Would you copy all lines in the data that contain the word "rendering"?

START Information given

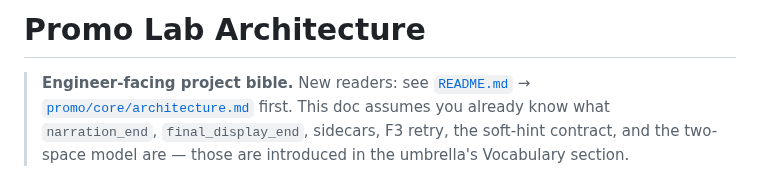
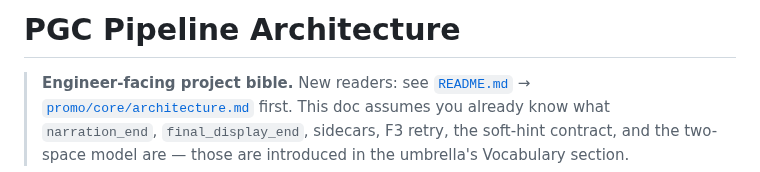
Before and after one commit to Leo86868/Promo-Pipeline, a Markdown page: architecture.md, the part around the change. GitHub-like rendering.

Commit message:
docs(architecture): correct stale project name in title (Promo Lab → PGC Pipeline) (S3.6 commit 14/14)
Operator-spotted miss not caught by either audit: line 1 of the
project bible read "# Promo Lab Architecture" — residue from the v0
cut when the repo was extracted from promo-lab. Project name has
been "PGC Pipeline" for many sprints (matches README.md, repo dir
name, GitHub repo URL).

The miss slipped past:
- AC10 sprint-code grep (not a sprint code).
- Code-reading-agent correctness audit (no code/doc drift; no claim
  about a function or constant).
- Granny readability audit (not a stop-the-reader paragraph;
  vocabulary and structure were fine).

But it's the first line a reader sees on the project bible — wrong
project name on the front door.

Co-Authored-By: Claude Opus 4.7 (1M context) <noreply@anthropic.com>

```diff
--- a/architecture.md
+++ b/architecture.md
@@ -1,4 +1,4 @@
-# Promo Lab Architecture
+# PGC Pipeline Architecture
 
 > **Engineer-facing project bible.** New readers: see [`README.md`](README.md) → [`promo/core/architecture.md`](promo/core/architecture.md) first. This doc assumes you already know what `narration_end`, `final_display_end`, sidecars, F3 retry, the soft-hint contract, and the two-space model are — those are introduced in the umbrella's Vocabulary section.
 
```
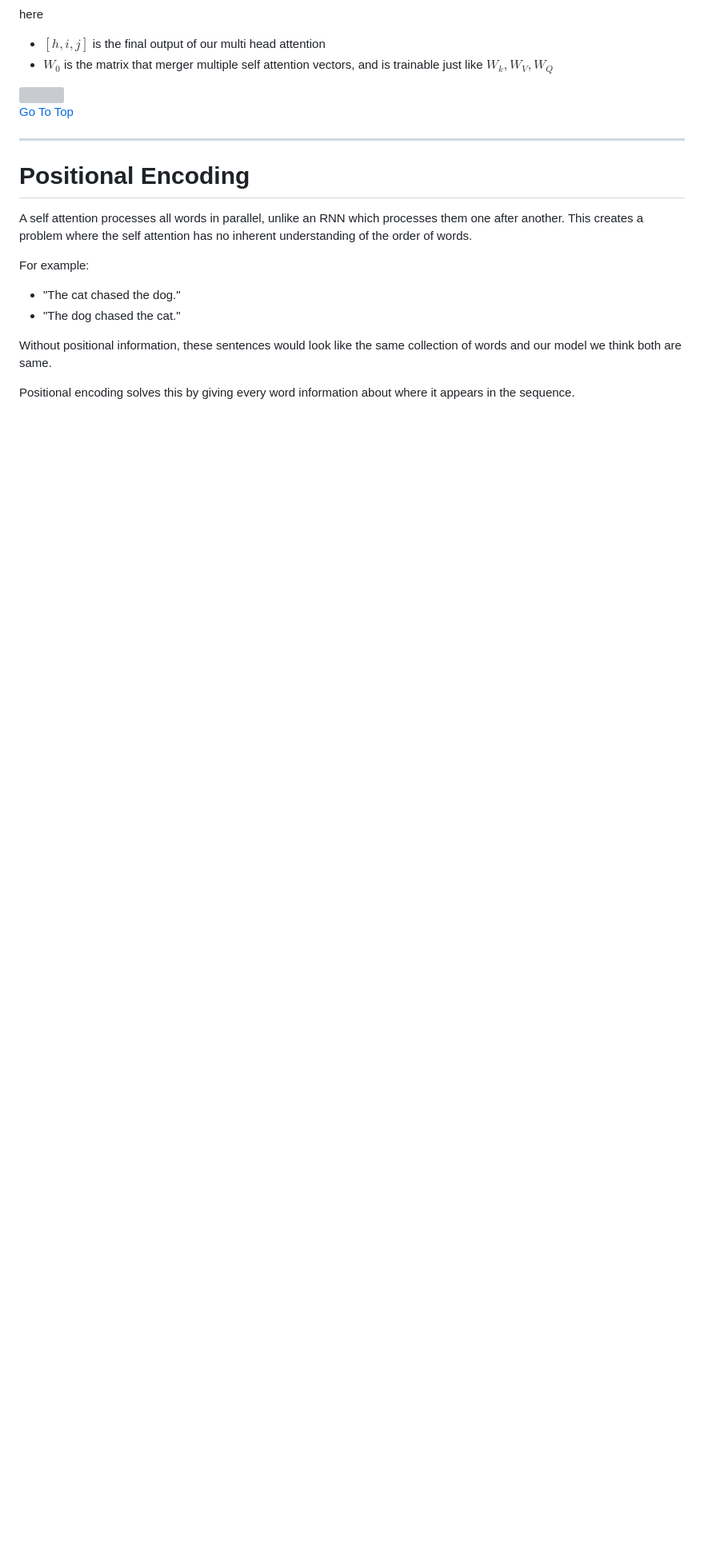
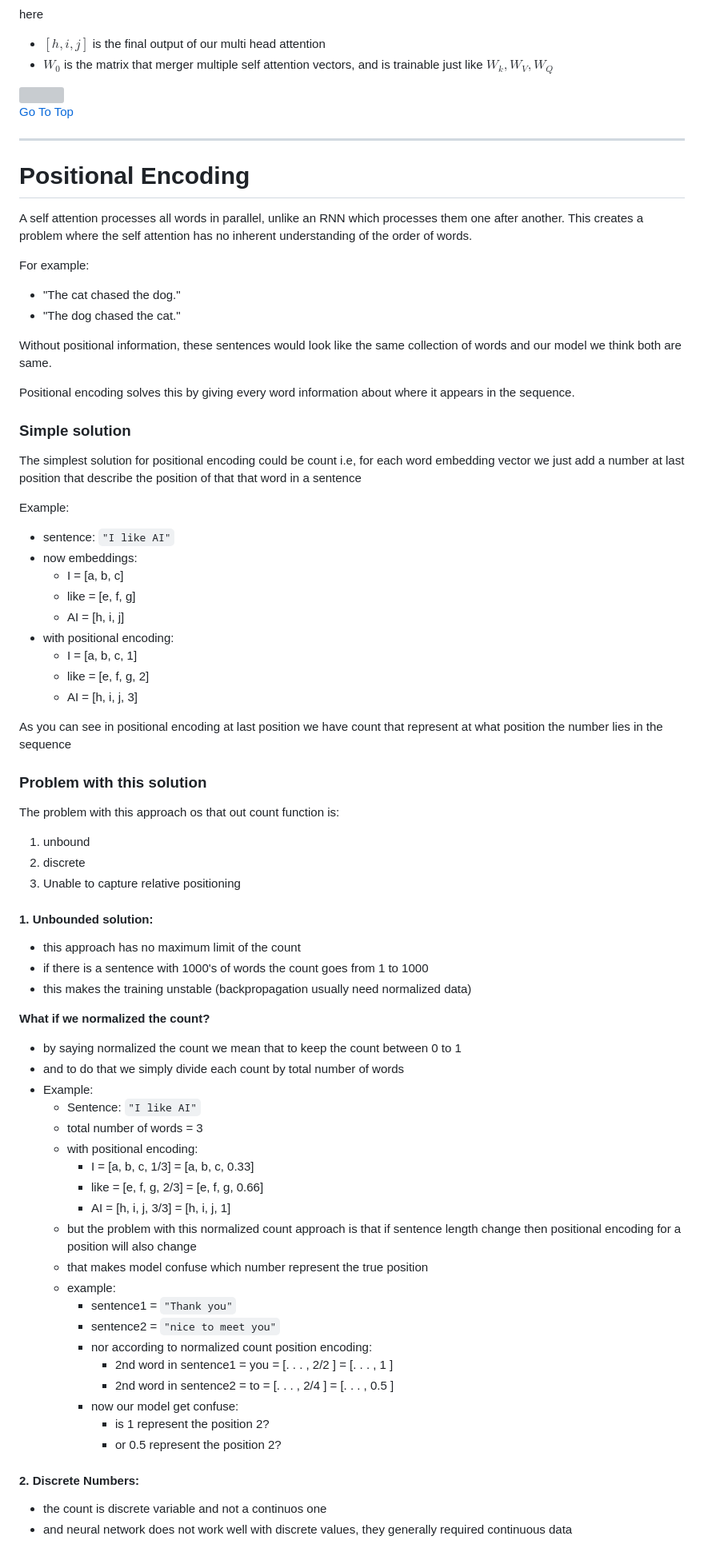
Before and after one commit to Yadnesh-Ranshevare/python_notes, a Markdown page: DeepLearning/Transformers.md, the part around one of its changes. Shown at 80% size. GitHub-like rendering; blank space fills up the shorter version; grey boxes are pictures that could not be loaded.

```diff
--- a/DeepLearning/Transformers.md
+++ b/DeepLearning/Transformers.md
@@ -748,3 +748,54 @@ Without positional information, these sentences would look like the same collect
 
 Positional encoding solves this by giving every word information about where it appears in the sequence.
 
+### Simple solution
+The simplest solution for positional encoding could be count i.e, for each word embedding vector we just add a number at last position that describe the position of that that word in a sentence
+
+Example:
+- sentence: `"I like AI"`
+- now embeddings:
+    - I = [a, b, c]
+    - like = [e, f, g]
+    - AI = [h, i, j]
+- with positional encoding:
+    - I = [a, b, c, 1]
+    - like = [e, f, g, 2]
+    - AI = [h, i, j, 3]
+
+As you can see in positional encoding at last position we have count that represent at what position the number lies in the sequence
+
+### Problem with this solution
+The problem with this approach os that out count function is:
+1. unbound
+2. discrete
+3. Unable to capture relative positioning
+#### 1. Unbounded solution:
+- this approach has no maximum limit of the count
+- if there is a sentence with 1000's of words the count goes from 1 to 1000
+- this makes the training unstable (backpropagation usually need normalized data)
+
+**What if we normalized the count?**
+- by saying normalized the count we mean that to keep the count between 0 to 1
+- and to do that we simply divide each count by total number of words
+- Example:
+    - Sentence: `"I like AI"`
+    - total number of words = 3
+    - with positional encoding:
+        - I = [a, b, c, 1/3] = [a, b, c, 0.33]
+        - like = [e, f, g, 2/3] = [e, f, g, 0.66]
+        - AI = [h, i, j, 3/3]  = [h, i, j, 1]
+    - but the problem with this normalized count approach is that if sentence length change then positional encoding for a position will also change
+    - that makes model confuse which number represent the true position
+    - example:
+        - sentence1 = `"Thank you"`
+        - sentence2 = `"nice to meet you"`
+        - nor according to normalized count position encoding:
+            - 2nd word in sentence1 = you = [. . . , 2/2 ] = [. . . , 1 ]
+            - 2nd word in sentence2 = to = [. . . , 2/4 ] = [. . . , 0.5 ]
+        - now our model get confuse:
+            - is 1 represent the position 2?
+            - or 0.5 represent the position 2?
+#### 2. Discrete Numbers:
+- the count is discrete variable and not a continuos one
+- and neural network does not work well with discrete values, they generally required continuous data
+
```
Also changed, not shown: other parts of DeepLearning/Transformers.md (+90 -0 lines), DeepLearning/Images/sin-cos-wave.png (added), DeepLearning/Images/sin-wave.jpg (added), DeepLearning/Images/trigno-function.png (added).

END Information given

[Exercise solution]
Before and after one commit to Leo86868/Promo-Pipeline, a Markdown page: architecture.md, the part around the change. GitHub-like rendering.
Before and after one commit to Yadnesh-Ranshevare/python_notes, a Markdown page: DeepLearning/Transformers.md, the part around one of its changes. Shown at 80% size. GitHub-like rendering; blank space fills up the shorter version; grey boxes are pictures that could not be loaded.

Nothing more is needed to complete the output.